▸ **WHAT THE EXERCISE ASKS**
For the data below, the lines that hold "https" should be counted; only the resulting number is expected.

[Front-end code change data]
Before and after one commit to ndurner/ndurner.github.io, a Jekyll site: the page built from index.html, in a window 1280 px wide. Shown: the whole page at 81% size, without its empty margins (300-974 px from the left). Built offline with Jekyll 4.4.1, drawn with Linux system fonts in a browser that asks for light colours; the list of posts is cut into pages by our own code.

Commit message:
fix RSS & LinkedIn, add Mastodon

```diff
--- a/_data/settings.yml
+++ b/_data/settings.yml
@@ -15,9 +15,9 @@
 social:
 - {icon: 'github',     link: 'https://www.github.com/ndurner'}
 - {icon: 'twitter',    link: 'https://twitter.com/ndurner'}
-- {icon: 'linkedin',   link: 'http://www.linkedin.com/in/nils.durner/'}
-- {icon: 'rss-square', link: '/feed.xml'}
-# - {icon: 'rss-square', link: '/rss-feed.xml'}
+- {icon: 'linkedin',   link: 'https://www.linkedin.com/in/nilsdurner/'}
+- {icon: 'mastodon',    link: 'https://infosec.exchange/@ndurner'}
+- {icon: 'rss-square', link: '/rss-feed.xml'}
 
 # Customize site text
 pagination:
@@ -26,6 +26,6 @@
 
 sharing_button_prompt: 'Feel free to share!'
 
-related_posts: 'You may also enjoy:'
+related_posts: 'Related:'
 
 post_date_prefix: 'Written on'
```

▸ **EXPECTED ANSWER**
4